A downside to the accrual basis accounting is that it doesn’t show you true cash flow. It may look like your profits are increasing when in actuality your bank account is nearly overdrawn. Because of this, it is critical that a business using the accrual method constantly monitor cash flow in order to ensure that monthly obligations can be met.

Cash Flow Effects

It is important to understand how both the cash basis vs. accrual basis methods of accounting can effect the business’ financials. To understand the direct effect on the bottom line, let’s consider the following example:

In the month of July, you invoice a client for $3,000 of consulting work, the client pays you $1,000 in cash towards that invoice and you pay $100 towards the May’s Supplier bill.

Now, let’s pretend these were the only three transactions that took place in the month.

Under the cash basis of accounting, your Income Statement would show a profit of $900 for the month. Only the exchange of cash is recorded on the books.

July Income Statement (Cash Basis)
Revenue $1,000 (actually received)
Expenses -$100 (actually spent)
Profit        $900

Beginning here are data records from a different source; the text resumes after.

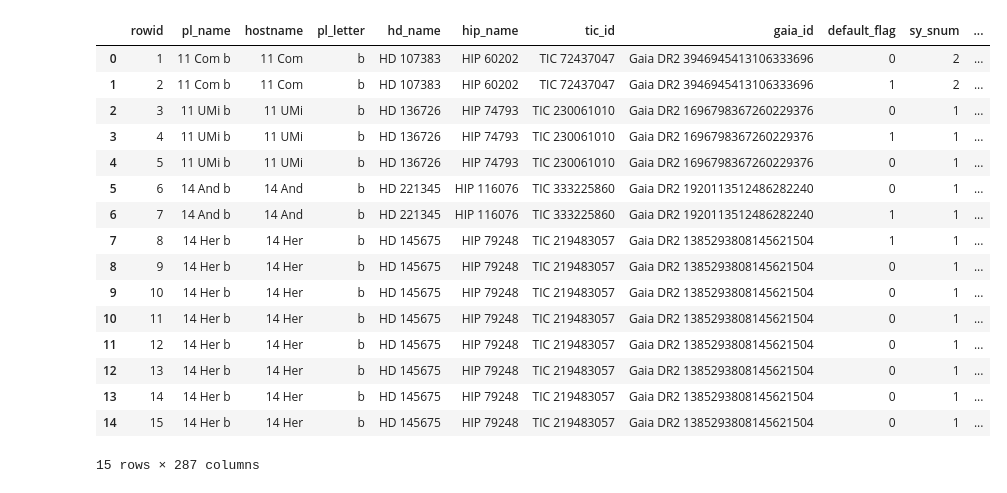
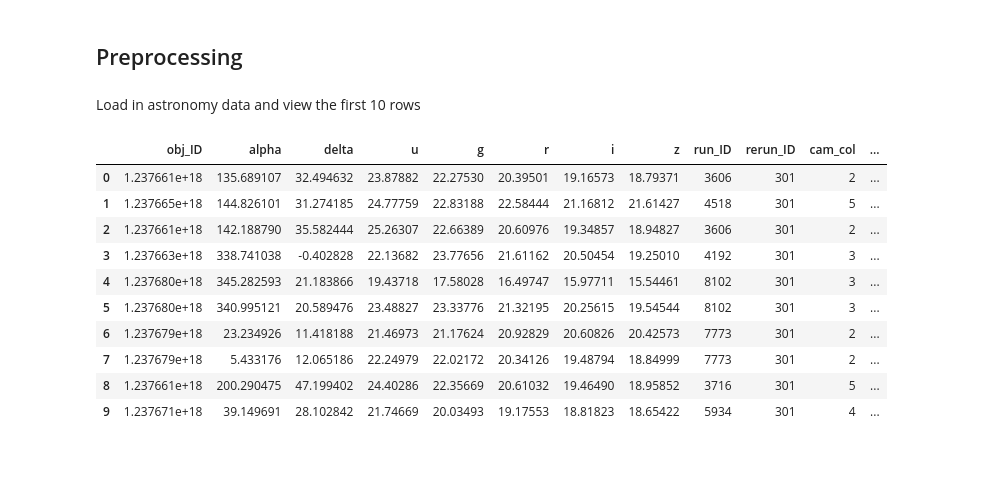
Before and after one commit to zhutchens/astronomy_analysis, a Jupyter notebook: astronomy.ipynb, the cells around one changed output. Drawn from its saved outputs; the diff is of its cells as text; code cells hidden in the pictures; blank space fills up the shorter version.

```diff
--- a/astronomy.ipynb
+++ b/astronomy.ipynb
@@ -8,21 +10,19 @@ warnings.filterwarnings('ignore')
+# %% [markdown]
+<h2>Preprocessing</h2>
+# %% [markdown]
+Load in astronomy data and view the first 10 rows
 # %%
-planetary_data = pd.read_csv('data/NASA_Exoplanet_Planetary.csv')
-planetary_data.head(15)
+astronomy_data = pd.read_csv('data/star_classification.csv')
+astronomy_data.head(10)
 # %% [output]
-|  | rowid | pl_name | hostname | pl_letter | hd_name | hip_name | tic_id | gaia_id | default_flag | sy_snum | ... |
-| 0 | 1 | 11 Com b | 11 Com | b | HD 107383 | HIP 60202 | TIC 72437047 | Gaia DR2 3946945413106333696 | 0 | 2 | ... |
-| 1 | 2 | 11 Com b | 11 Com | b | HD 107383 | HIP 60202 | TIC 72437047 | Gaia DR2 3946945413106333696 | 1 | 2 | ... |
-| 2 | 3 | 11 UMi b | 11 UMi | b | HD 136726 | HIP 74793 | TIC 230061010 | Gaia DR2 1696798367260229376 | 0 | 1 | ... |
-| 3 | 4 | 11 UMi b | 11 UMi | b | HD 136726 | HIP 74793 | TIC 230061010 | Gaia DR2 1696798367260229376 | 1 | 1 | ... |
-| 4 | 5 | 11 UMi b | 11 UMi | b | HD 136726 | HIP 74793 | TIC 230061010 | Gaia DR2 1696798367260229376 | 0 | 1 | ... |
-| 5 | 6 | 14 And b | 14 And | b | HD 221345 | HIP 116076 | TIC 333225860 | Gaia DR2 1920113512486282240 | 0 | 1 | ... |
-| 6 | 7 | 14 And b | 14 And | b | HD 221345 | HIP 116076 | TIC 333225860 | Gaia DR2 1920113512486282240 | 1 | 1 | ... |
-| 7 | 8 | 14 Her b | 14 Her | b | HD 145675 | HIP 79248 | TIC 219483057 | Gaia DR2 1385293808145621504 | 1 | 1 | ... |
-| 8 | 9 | 14 Her b | 14 Her | b | HD 145675 | HIP 79248 | TIC 219483057 | Gaia DR2 1385293808145621504 | 0 | 1 | ... |
-| 9 | 10 | 14 Her b | 14 Her | b | HD 145675 | HIP 79248 | TIC 219483057 | Gaia DR2 1385293808145621504 | 0 | 1 | ... |
-| 10 | 11 | 14 Her b | 14 Her | b | HD 145675 | HIP 79248 | TIC 219483057 | Gaia DR2 1385293808145621504 | 0 | 1 | ... |
-| 11 | 12 | 14 Her b | 14 Her | b | HD 145675 | HIP 79248 | TIC 219483057 | Gaia DR2 1385293808145621504 | 0 | 1 | ... |
-| 12 | 13 | 14 Her b | 14 Her | b | HD 145675 | HIP 79248 | TIC 219483057 | Gaia DR2 1385293808145621504 | 0 | 1 | ... |
-| 13 | 14 | 14 Her b | 14 Her | b | HD 145675 | HIP 79248 | TIC 219483057 | Gaia DR2 1385293808145621504 | 0 | 1 | ... |
-| 14 | 15 | 14 Her b | 14 Her | b | HD 145675 | HIP 79248 | TIC 219483057 | Gaia DR2 1385293808145621504 | 0 | 1 | ... |
+|  | obj_ID | alpha | delta | u | g | r | i | z | run_ID | rerun_ID | cam_col | ... |
+| 0 | 1.237661e+18 | 135.689107 | 32.494632 | 23.87882 | 22.27530 | 20.39501 | 19.16573 | 18.79371 | 3606 | 301 | 2 | ... |
+| 1 | 1.237665e+18 | 144.826101 | 31.274185 | 24.77759 | 22.83188 | 22.58444 | 21.16812 | 21.61427 | 4518 | 301 | 5 | ... |
+| 2 | 1.237661e+18 | 142.188790 | 35.582444 | 25.26307 | 22.66389 | 20.60976 | 19.34857 | 18.94827 | 3606 | 301 | 2 | ... |
+| 3 | 1.237663e+18 | 338.741038 | -0.402828 | 22.13682 | 23.77656 | 21.61162 | 20.50454 | 19.25010 | 4192 | 301 | 3 | ... |
+| 4 | 1.237680e+18 | 345.282593 | 21.183866 | 19.43718 | 17.58028 | 16.49747 | 15.97711 | 15.54461 | 8102 | 301 | 3 | ... |
+| 5 | 1.237680e+18 | 340.995121 | 20.589476 | 23.48827 | 23.33776 | 21.32195 | 20.25615 | 19.54544 | 8102 | 301 | 3 | ... |
+| 6 | 1.237679e+18 | 23.234926 | 11.418188 | 21.46973 | 21.17624 | 20.92829 | 20.60826 | 20.42573 | 7773 | 301 | 2 | ... |
+| 7 | 1.237679e+18 | 5.433176 | 12.065186 | 22.24979 | 22.02172 | 20.34126 | 19.48794 | 18.84999 | 7773 | 301 | 2 | ... |
+| 8 | 1.237661e+18 | 200.290475 | 47.199402 | 24.40286 | 22.35669 | 20.61032 | 19.46490 | 18.95852 | 3716 | 301 | 5 | ... |
+| 9 | 1.237671e+18 | 39.149691 | 28.102842 | 21.74669 | 20.03493 | 19.17553 | 18.81823 | 18.65422 | 5934 | 301 | 4 | ... |
-15 rows × 287 columns
```
Also changed, not shown: parts of 65 cells of this notebook, 3 other files.
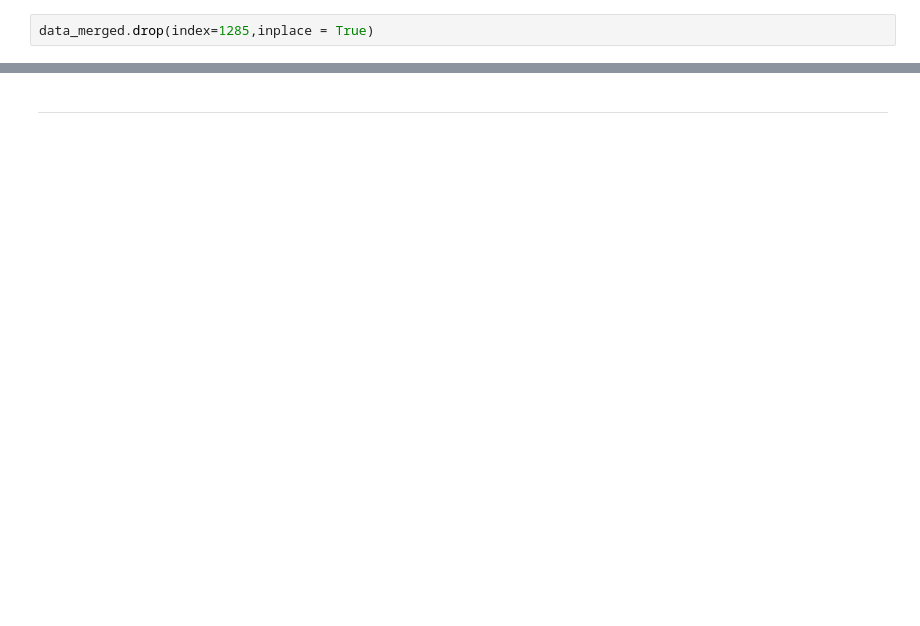
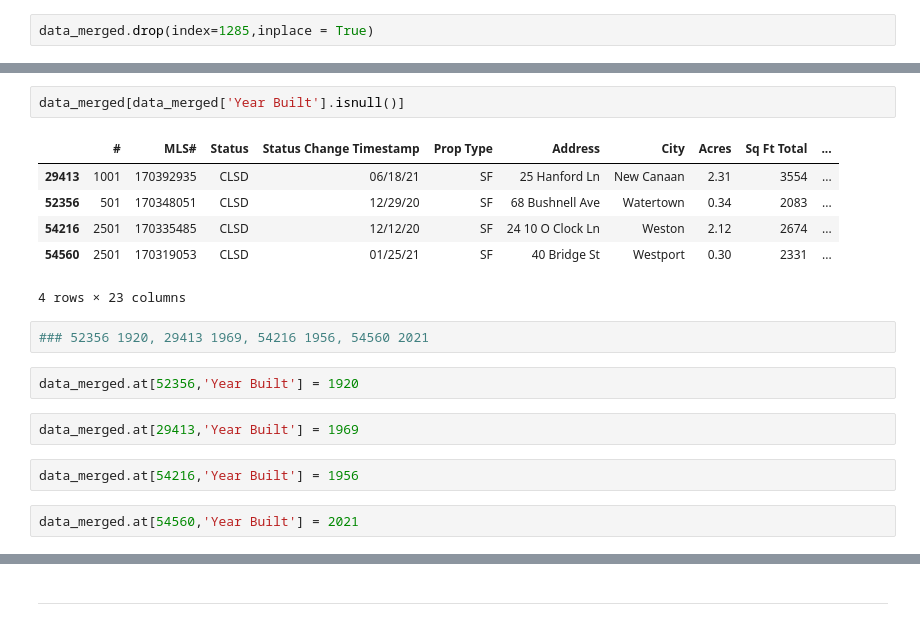
Before and after one commit to stevepereira91/Springboard-Coursework, a Jupyter notebook: Data Wrangling notebook.ipynb, the cells around one changed output, grey strips where cells are left out. Cells and saved outputs as stored; diff of their text form; blank space fills up the shorter version.

```diff
--- a/Data Wrangling notebook.ipynb
+++ b/Data Wrangling notebook.ipynb
@@ -1502,0 +1521,19 @@ data_merged[data_merged['Year Built'] <= 1650]
+# %%
+data_merged[data_merged['Year Built'].isnull()]
+# %% [output]
+|  | # | MLS# | Status | Status Change Timestamp | Prop Type | Address | City | Acres | Sq Ft Total | ... |
+| 29413 | 1001 | 170392935 | CLSD | 06/18/21 | SF | 25 Hanford Ln | New Canaan | 2.31 | 3554 | ... |
+| 52356 | 501 | 170348051 | CLSD | 12/29/20 | SF | 68 Bushnell Ave | Watertown | 0.34 | 2083 | ... |
+| 54216 | 2501 | 170335485 | CLSD | 12/12/20 | SF | 24 10 O Clock Ln | Weston | 2.12 | 2674 | ... |
+| 54560 | 2501 | 170319053 | CLSD | 01/25/21 | SF | 40 Bridge St | Westport | 0.30 | 2331 | ... |
+4 rows × 23 columns
+# %%
+### 52356 1920, 29413 1969, 54216 1956, 54560 2021
+# %%
+data_merged.at[52356,'Year Built'] = 1920
+# %%
+data_merged.at[29413,'Year Built'] = 1969
+# %%
+data_merged.at[54216,'Year Built'] = 1956
+# %%
+data_merged.at[54560,'Year Built'] = 2021
```
Also changed, not shown: parts of 64 cells of this notebook.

Under the accrual basis accounting, your Income Statement would show a profit of $3,000 for the month. Only the invoice sent to the client in July would be recorded as income. The May supplier invoice was recorded on the May Income Statement.

July Income Statement (Accrual Basis)
Revenue $3,000 (when earned)
Expenses $0  (when incurred)
Profit $3,000

Both of these methods are important in their respective areas. That means you need to know and understand which accounting method is applicable.  Be sure to consider your business model and how you operate when determining which method of accounting you feel is best for your small business.

Post Author: Lorrie Toillion, CFP®

Accounting Specialist, Tax Assistant, and Client On-Boarding Associate.